Legally, you are within your rights to change jobs any time you want, even if you are still receiving workers’ compensation benefits from your current employment. That said, there are still laws that apply, and any decision you make to take another full-time job, or even a secondary job, can impact your weekly benefit amount.

If you are considering other or additional employment, it is important to understand that:

  • Your benefits cannot be canceled solely because you change jobs
  • Your benefits cannot be canceled if you accept light-duty work that pays a reduced salary
  • Your benefits cannot be canceled solely because you take a different, lesser-paying job

That said, if you do take another job while receiving benefits, it is important to understand how that decision could impact the amount of benefits you may continue to receive. While you may still receive a partial benefit, your weekly pay rate may not be the same as when you first started receiving your benefits. Additionally, if your new job pays you the same as what you made at your former position, your benefits will cease.

What if I Took a Secondary Part-Time Job?

We understand that some injured workers may consider a second job to help fill in financially where workers’ compensation leaves off. However, as with any income received, it will reduce the amount of your existing weekly benefit. If you get paid and do not report the income, and you continue taking workers’ comp benefits, it is considered insurance fraud.

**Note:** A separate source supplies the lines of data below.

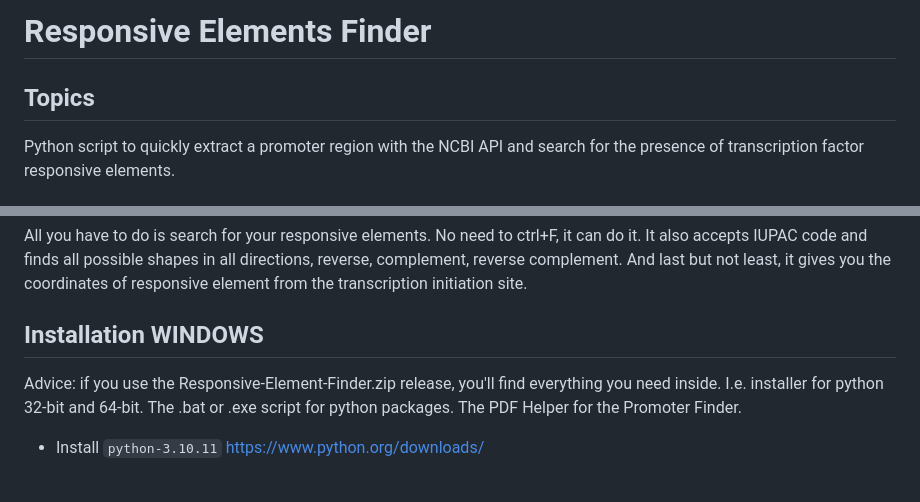
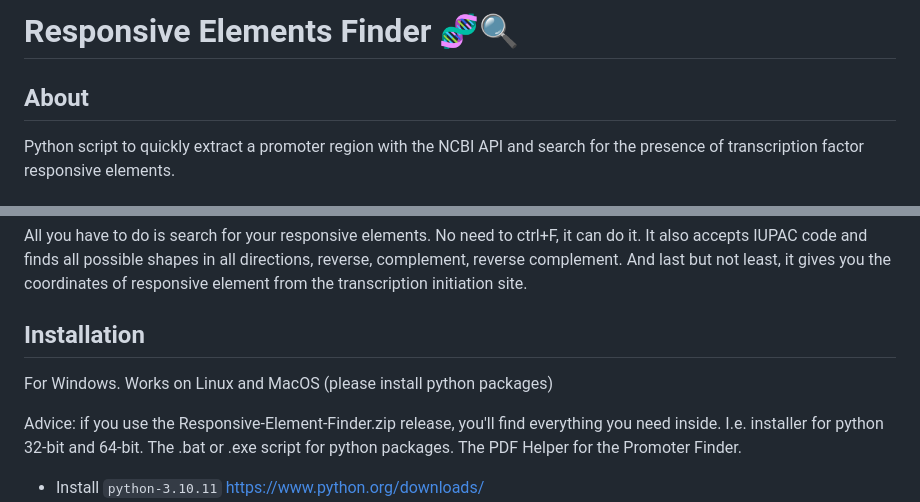
Before and after one commit to Jumitti/TFinder, a Markdown page: README.md, 2 parts joined by grey strips. GitHub-like rendering; blank space fills up the shorter version.

```diff
--- a/README.md
+++ b/README.md
@@ -1,6 +1,6 @@
-# Responsive Elements Finder
+# Responsive Elements Finder 🧬🔍
 
-## Topics
+## About
 
 Python script to quickly extract a promoter region with the NCBI API and search for the presence of transcription factor responsive elements.
 
@@ -12,7 +12,8 @@ When you have an idea, you want it to happen fast. Searching for a promoter sequ
 
 All you have to do is search for your responsive elements. No need to ctrl+F, it can do it. It also accepts IUPAC code and finds all possible shapes in all directions, reverse, complement, reverse complement. And last but not least, it gives you the coordinates of responsive element from the transcription initiation site.
 
-## Installation WINDOWS
+## Installation
+For Windows. Works on Linux and MacOS (please install python packages)
 
 Advice: if you use the Responsive-Element-Finder.zip release, you'll find everything you need inside. I.e. installer for python 32-bit and 64-bit. The .bat or .exe script for  python packages. The PDF Helper for the Promoter Finder.
 
```
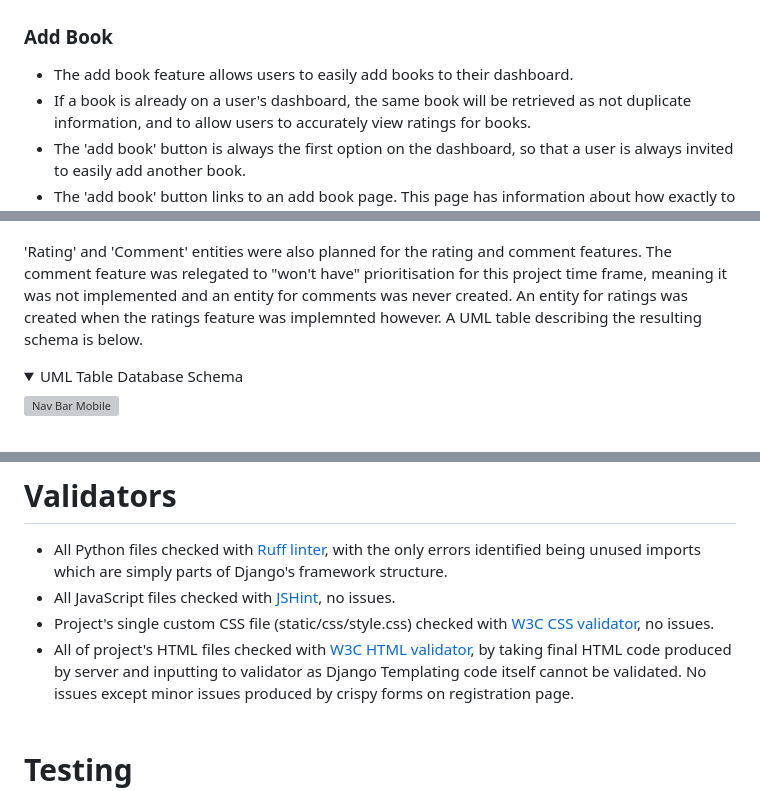
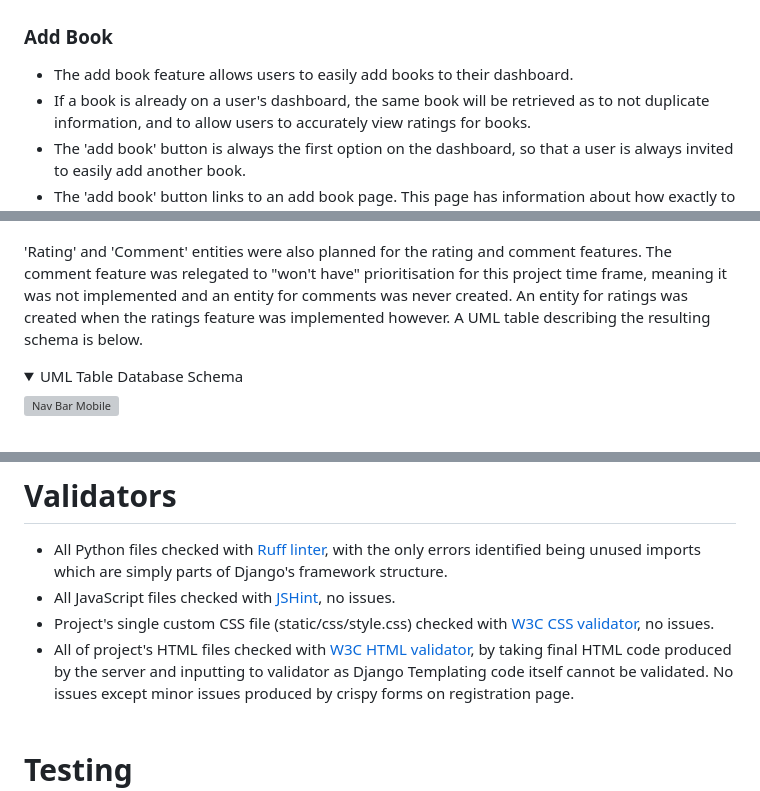
Before and after one commit to harrypmdev/online-book-reader, a Markdown page: README.md, 3 parts joined by grey strips. GitHub-like rendering; folded sections open; grey boxes are pictures that could not be loaded.

```diff
--- a/README.md
+++ b/README.md
@@ -361,7 +361,7 @@ accidental clicks/taps and warn users about the repercussions of deleting an acc
 ### Add Book
 
 - The add book feature allows users to easily add books to their dashboard.
-- If a book is already on a user's dashboard, the same book will be retrieved as not
+- If a book is already on a user's dashboard, the same book will be retrieved as to not
 duplicate information, and to allow users to accurately view ratings for books.
 - The 'add book' button is always the first option on the dashboard, so that a user
 is always invited to easily add another book.
@@ -555,7 +555,7 @@ table was designed and implemented.
 'Rating' and 'Comment' entities were also planned for the rating and comment features. The comment feature
 was relegated to "won't have" prioritisation for this project time frame, meaning it was not implemented and
 an entity for comments was never created. An entity for ratings was created when the ratings feature
-was implemnted however. A UML table describing the resulting schema is below. <br>
+was implemented however. A UML table describing the resulting schema is below. <br>
 
 <details>
 <summary> UML Table Database Schema </summary>
@@ -576,7 +576,7 @@ with the only errors identified being unused imports which are simply parts of D
 <a href="https://jigsaw.w3.org/css-validator/validator" target="_blank">W3C CSS validator</a>, no issues.
 - All of project's HTML files checked with
 <a href="https://validator.w3.org/nu/#textarea" target="_blank">W3C HTML validator</a>, by taking final HTML
-code produced by server and inputting to validator as Django Templating code itself cannot be validated.
+code produced by the server and inputting to validator as Django Templating code itself cannot be validated.
 No issues except minor issues produced by crispy forms on registration page.
 <br><br>
 
```
Also changed, not shown: other parts of README.md (+15 -15 lines).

Why Injured Workers May Consider Changing Jobs

There are several reasons an injured worker may consider a career or job change while still receiving workers’ compensation claim benefits, including:

  • They found a less demanding job that meets their doctor’s recommended physical restrictions but pays the same.
  • They found a job that, although it pays less, meets the doctor’s recommended physical restrictions, and enables them to move forward.

With this option, an injured worker may still be eligible to receive partial benefits from their workers’ comp claim.

Factors to Consider Before Taking a New Job

While there are many reasons, both financial and personal, that may make a new job appealing, it is important to remember these possible downsides and risks as well:

  • Going back to work before you have fully recovered could put you at risk for reinjury.
  • Returning to work too soon could hurt your recovery progress or even keep you from fully recovering.

Another consideration is that your employer is not legally required to hold your job for you, so once you make a full recovery, your position may no longer be available. Your employer is also not legally required to offer you alternative work.

What if I am Cleared for Light-Duty Work?

If your doctor clears you to go back to work and thinks there is no risk to your recovery in doing so, this may be the best option for moving forward. Receiving a partial wage for too long can put anyone in serious financial trouble.

Need Help with Your Workers’ Comp Claim? Call Our Firm Today

Our attorneys have extensive experience and understand that workers’ compensation laws can be confusing, leaving injured employees with more questions than answers about their benefits. We are prepared to help you with each step of your claim, including if your claim was initially denied or if you need assistance filing your initial application.

Call our law offices 24/7 to schedule your completely free legal consultation. There is no obligation for you to work with our firm after this meeting, but it can help you to understand your legal options. If we represent you, there is nothing to pay up front or while we work on your case. We do not collect our fees until we obtain benefits for you.